Urge Countries to Protect Sharks and Manta Rays

Female scuba diver swims with a young male Manta ray-by- Jacopo Werther

Target: President of the United States of America Barack Obama

Goal: Persuade countries to comply with the global duty of protecting endangered species.

Several countries are refusing to participate in the protection of marine species that have recognized as needing human intervention. CITES (the Convention on International Trade in Endangered Species), which is a multilateral treaty for protecting endangered animals and plants, recently agreed to its committee recommendations of listing five species of sharks and manta rays under its appendices.

The Porbeagle, the oceanic whitetip shark, three species of hammerheads and both manta rays were added to CITES Appendix, meaning that these species should be internationally protected. The decision by CITES set off groundbreaking protection for five endangered sharks species and all manta rays.

Whether one is a lover of sharks or not, it is vital to save them from becoming extinct. The stability of the marine environment and the socio-economic importance of recreational fisheries is threatened by loss of sharks and it has taken a long time for sharks to receive such protection from CITES. The population of sharks has declined considerably with experts claiming that this will continue if urgent conservation measures are not taken. These measures should ensure they are protected from over-exploitation, including bycatch, finning and targeted fishing.

However, some countries declined to comply with the rules; these countries include Denmark, Guyana, Yemen, Japan and Iceland. Countries participating in the trade of these species should evoke strict policies and begin applying trade sanctions to the five non-compliant nations. For CITES to be effective, it is important for all participating countries to adhere to the democratic decision.

Before being placed on the protection list, the animals had to go through a stringent process. At the conference, an open debate is held to give nations an opportunity to air their concerns and a vote of two-thirds is required before any proposal can be adopted. A second vote requiring two-thirds has to be held to ratify all the proposals. Therefore, species that make it through such a process need serious attention and protection. By refusing to abide by the rules, these countries are undermining the work of CITES and endangering species that are being protected by the global committee.

People need to act in a global manner if they are to protect these species. Please sign this petition to urge these nations to comply. Your signature can make a difference.

PETITION LETTER:

Dear President Obama,

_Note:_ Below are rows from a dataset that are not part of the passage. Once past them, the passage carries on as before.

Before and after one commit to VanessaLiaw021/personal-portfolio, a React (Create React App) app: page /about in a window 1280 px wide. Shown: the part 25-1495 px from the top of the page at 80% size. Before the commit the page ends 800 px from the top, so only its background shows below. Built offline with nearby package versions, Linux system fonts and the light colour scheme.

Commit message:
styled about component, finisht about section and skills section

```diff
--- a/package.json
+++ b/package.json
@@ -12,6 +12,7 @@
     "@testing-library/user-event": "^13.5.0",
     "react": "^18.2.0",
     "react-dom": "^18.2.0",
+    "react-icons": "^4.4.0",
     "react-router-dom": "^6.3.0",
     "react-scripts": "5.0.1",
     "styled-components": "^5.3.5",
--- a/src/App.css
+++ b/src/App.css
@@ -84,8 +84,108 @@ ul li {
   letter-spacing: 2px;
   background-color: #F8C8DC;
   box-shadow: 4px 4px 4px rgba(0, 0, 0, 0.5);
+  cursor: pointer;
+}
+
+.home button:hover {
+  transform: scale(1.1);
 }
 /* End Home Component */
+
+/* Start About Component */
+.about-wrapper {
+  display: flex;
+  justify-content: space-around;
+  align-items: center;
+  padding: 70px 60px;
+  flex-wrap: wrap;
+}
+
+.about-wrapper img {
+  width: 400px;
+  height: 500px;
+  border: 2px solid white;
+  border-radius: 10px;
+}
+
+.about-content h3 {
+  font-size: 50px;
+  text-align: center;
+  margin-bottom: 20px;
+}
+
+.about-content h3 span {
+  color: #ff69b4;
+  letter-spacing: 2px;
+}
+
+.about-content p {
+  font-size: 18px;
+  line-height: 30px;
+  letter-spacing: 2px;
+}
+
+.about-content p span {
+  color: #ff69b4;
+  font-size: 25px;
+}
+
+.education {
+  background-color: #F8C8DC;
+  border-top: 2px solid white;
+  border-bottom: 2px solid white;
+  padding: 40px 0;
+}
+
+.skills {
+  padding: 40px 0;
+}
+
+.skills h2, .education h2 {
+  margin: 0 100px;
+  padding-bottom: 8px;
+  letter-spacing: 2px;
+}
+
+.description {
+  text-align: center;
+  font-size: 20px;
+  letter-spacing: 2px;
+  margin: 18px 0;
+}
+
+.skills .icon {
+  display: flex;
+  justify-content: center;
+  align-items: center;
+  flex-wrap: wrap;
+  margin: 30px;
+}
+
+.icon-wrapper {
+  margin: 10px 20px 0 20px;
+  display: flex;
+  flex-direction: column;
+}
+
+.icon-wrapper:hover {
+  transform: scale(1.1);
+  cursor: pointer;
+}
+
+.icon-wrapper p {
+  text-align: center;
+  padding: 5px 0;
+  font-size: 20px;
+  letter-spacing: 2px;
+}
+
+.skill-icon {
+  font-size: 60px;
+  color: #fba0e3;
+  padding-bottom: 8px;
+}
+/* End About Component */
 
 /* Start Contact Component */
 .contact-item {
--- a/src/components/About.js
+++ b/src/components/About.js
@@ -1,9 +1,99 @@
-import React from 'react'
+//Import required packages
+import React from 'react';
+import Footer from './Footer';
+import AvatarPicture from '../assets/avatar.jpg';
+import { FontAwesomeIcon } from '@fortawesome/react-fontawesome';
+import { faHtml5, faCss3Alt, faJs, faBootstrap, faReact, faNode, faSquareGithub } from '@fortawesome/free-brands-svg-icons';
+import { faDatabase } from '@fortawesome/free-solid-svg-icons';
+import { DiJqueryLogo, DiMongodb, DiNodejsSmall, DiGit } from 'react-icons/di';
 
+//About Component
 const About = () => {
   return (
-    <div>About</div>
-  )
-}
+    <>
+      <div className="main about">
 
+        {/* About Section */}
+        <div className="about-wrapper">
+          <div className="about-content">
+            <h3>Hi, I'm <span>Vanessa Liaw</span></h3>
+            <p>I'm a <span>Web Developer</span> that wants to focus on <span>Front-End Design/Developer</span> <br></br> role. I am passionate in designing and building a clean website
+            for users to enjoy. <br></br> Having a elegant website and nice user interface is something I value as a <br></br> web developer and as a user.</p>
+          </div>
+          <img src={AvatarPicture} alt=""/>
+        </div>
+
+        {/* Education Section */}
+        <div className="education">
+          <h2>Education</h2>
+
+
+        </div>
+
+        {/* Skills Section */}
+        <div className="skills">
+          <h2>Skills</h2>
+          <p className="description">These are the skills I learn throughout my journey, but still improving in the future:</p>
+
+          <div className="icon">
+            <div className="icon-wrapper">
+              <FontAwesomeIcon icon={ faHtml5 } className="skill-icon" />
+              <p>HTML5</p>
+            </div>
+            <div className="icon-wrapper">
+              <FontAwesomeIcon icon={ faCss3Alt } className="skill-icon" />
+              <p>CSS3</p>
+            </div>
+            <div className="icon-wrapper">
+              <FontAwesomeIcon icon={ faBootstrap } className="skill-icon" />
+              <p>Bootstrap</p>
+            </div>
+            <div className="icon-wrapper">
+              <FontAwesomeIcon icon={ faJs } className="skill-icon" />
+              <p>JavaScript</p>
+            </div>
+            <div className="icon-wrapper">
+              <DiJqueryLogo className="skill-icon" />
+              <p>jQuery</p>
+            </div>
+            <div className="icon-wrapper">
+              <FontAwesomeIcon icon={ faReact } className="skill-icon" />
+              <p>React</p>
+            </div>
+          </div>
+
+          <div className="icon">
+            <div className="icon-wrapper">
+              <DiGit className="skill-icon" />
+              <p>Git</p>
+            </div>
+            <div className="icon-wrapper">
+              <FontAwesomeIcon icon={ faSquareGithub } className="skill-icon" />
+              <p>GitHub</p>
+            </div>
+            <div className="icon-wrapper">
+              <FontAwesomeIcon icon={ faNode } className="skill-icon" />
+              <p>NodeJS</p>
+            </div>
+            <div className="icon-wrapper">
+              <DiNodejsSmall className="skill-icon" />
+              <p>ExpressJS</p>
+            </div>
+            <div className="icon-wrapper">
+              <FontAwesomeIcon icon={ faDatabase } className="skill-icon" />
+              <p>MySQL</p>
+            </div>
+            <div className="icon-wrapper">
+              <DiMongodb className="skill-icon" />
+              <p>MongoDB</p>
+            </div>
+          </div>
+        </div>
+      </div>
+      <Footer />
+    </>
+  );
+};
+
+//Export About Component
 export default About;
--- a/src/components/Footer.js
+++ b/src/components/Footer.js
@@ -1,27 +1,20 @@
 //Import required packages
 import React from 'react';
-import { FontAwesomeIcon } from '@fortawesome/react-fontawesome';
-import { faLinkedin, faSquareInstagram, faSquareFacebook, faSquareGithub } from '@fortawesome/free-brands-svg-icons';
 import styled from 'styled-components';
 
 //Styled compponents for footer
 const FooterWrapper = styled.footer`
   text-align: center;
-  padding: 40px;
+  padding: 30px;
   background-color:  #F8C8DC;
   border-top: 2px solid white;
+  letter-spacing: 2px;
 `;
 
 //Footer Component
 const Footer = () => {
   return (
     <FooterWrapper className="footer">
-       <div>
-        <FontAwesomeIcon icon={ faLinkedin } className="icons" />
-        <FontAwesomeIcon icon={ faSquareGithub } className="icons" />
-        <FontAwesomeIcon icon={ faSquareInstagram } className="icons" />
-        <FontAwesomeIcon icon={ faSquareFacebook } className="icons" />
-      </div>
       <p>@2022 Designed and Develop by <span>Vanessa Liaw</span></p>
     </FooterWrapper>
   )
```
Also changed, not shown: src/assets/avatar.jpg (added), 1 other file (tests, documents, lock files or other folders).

CITES did a great job by identifying five shark species and manta rays that were in danger of extinction and placing them under their protection list. The decision means that these species should only be harvested under sustainable practices for international trade. Also, the action allows and in some instances restricts international trade of these species. However, some countries have refused to comply with the decision. These countries include Denmark, Guyana, Yemen, Japan and Iceland.

Since America is one of the world super powers, I would urge that you evoke strict measures that would apply pressure on these countries to abide by the international decision to protect these endangered creatures. You can also consider applying trade sanctions against these countries. I hope you take action for this positive cause.

Sincerely,

[Your Name Here]

Photo Credit: Jacopo Werther

Sign the Petition

  • Only your name will be displayed. You can edit your auto-fill information here. By signing, you accept our terms and may receive updates on this and related causes.
FacebookCare2 NewsTwitterEmailShare

Leave a Reply

Your email address will not be published. Required fields are marked *

*

Facebook Comments

comments

391 Signatures

  • ORPHA DESS WILSON
  • Karina Salazar
  • Janet Delaney
  • Gertie Hunt
  • sheila childs
  • Chris Verhaegen
  • joan walker
  • c s
  • Holly Hall
  • Katie Richards
1 of 39123...39
Skip to toolbar